▶ **What the task requires**
Every line of the entries below that carries the string "part" should be copied.

▶ **Data excerpts**

----

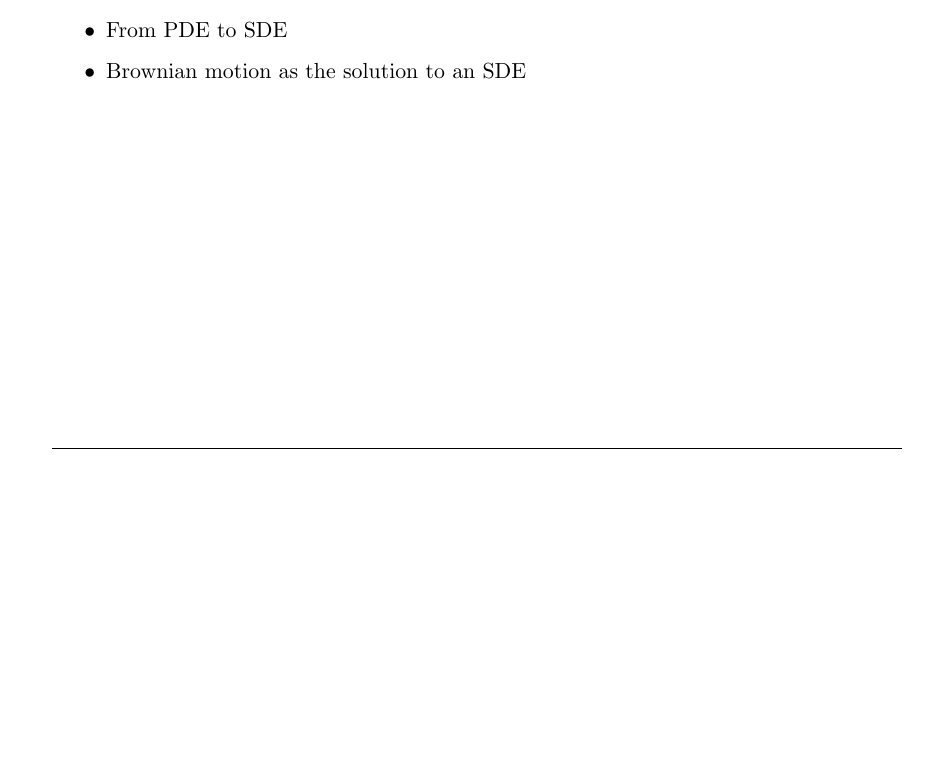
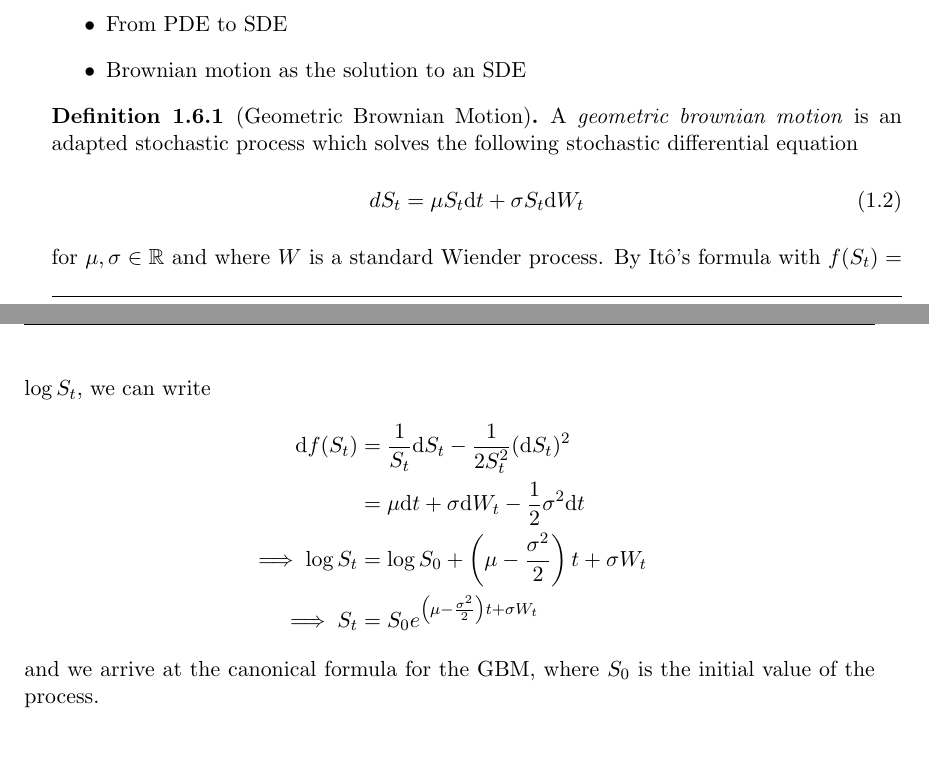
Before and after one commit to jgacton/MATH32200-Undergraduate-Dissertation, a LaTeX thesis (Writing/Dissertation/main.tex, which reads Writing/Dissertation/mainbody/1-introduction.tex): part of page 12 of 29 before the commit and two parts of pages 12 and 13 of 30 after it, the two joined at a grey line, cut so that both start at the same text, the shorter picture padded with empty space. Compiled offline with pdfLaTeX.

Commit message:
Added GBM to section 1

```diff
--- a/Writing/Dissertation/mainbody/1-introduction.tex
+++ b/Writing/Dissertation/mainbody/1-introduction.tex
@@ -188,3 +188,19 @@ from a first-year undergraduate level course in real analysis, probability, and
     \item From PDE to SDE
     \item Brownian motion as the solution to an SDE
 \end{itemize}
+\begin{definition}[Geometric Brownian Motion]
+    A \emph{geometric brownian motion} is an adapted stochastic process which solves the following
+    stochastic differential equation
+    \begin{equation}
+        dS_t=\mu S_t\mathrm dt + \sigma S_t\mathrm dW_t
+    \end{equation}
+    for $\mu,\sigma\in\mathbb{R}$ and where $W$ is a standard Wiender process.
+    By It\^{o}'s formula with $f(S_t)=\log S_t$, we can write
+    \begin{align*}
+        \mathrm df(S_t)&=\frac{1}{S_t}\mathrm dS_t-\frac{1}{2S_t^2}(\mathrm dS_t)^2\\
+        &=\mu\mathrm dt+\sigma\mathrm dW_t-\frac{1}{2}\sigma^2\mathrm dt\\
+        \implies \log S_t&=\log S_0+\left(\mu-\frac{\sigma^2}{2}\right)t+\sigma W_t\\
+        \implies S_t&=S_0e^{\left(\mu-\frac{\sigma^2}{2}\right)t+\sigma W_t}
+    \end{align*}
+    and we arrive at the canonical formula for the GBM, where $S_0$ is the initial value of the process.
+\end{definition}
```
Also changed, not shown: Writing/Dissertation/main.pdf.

----

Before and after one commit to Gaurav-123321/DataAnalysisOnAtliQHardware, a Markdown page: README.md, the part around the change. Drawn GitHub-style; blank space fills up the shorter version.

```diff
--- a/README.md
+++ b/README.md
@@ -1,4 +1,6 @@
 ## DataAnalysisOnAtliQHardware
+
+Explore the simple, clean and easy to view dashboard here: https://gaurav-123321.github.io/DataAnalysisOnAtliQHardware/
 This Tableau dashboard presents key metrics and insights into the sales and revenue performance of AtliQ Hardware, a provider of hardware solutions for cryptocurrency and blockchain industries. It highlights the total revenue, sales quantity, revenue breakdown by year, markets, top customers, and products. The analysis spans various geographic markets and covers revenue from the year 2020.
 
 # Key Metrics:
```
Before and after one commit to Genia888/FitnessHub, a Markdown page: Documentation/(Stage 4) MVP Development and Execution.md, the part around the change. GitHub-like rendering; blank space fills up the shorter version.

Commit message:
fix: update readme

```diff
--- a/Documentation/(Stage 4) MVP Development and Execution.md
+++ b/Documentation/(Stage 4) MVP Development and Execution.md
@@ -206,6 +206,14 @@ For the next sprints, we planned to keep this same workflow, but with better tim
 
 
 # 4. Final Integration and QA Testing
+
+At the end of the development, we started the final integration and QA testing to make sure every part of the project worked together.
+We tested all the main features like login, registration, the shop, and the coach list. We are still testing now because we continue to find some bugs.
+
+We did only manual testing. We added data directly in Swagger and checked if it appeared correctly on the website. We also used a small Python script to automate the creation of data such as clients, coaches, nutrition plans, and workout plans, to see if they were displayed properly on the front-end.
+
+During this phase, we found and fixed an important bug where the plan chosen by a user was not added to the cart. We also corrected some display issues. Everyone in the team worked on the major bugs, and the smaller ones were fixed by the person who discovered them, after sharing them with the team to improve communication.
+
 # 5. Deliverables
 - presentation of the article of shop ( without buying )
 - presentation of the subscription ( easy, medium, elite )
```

----

▶ **Task response**
Before and after one commit to jgacton/MATH32200-Undergraduate-Dissertation, a LaTeX thesis (Writing/Dissertation/main.tex, which reads Writing/Dissertation/mainbody/1-introduction.tex): part of page 12 of 29 before the commit and two parts of pages 12 and 13 of 30 after it, the two joined at a grey line, cut so that both start at the same text, the shorter picture padded with empty space. Compiled offline with pdfLaTeX.
Before and after one commit to Gaurav-123321/DataAnalysisOnAtliQHardware, a Markdown page: README.md, the part around the change. Drawn GitHub-style; blank space fills up the shorter version.
Before and after one commit to Genia888/FitnessHub, a Markdown page: Documentation/(Stage 4) MVP Development and Execution.md, the part around the change. GitHub-like rendering; blank space fills up the shorter version.
+At the end of the development, we started the final integration and QA testing to make sure every part of the project worked together.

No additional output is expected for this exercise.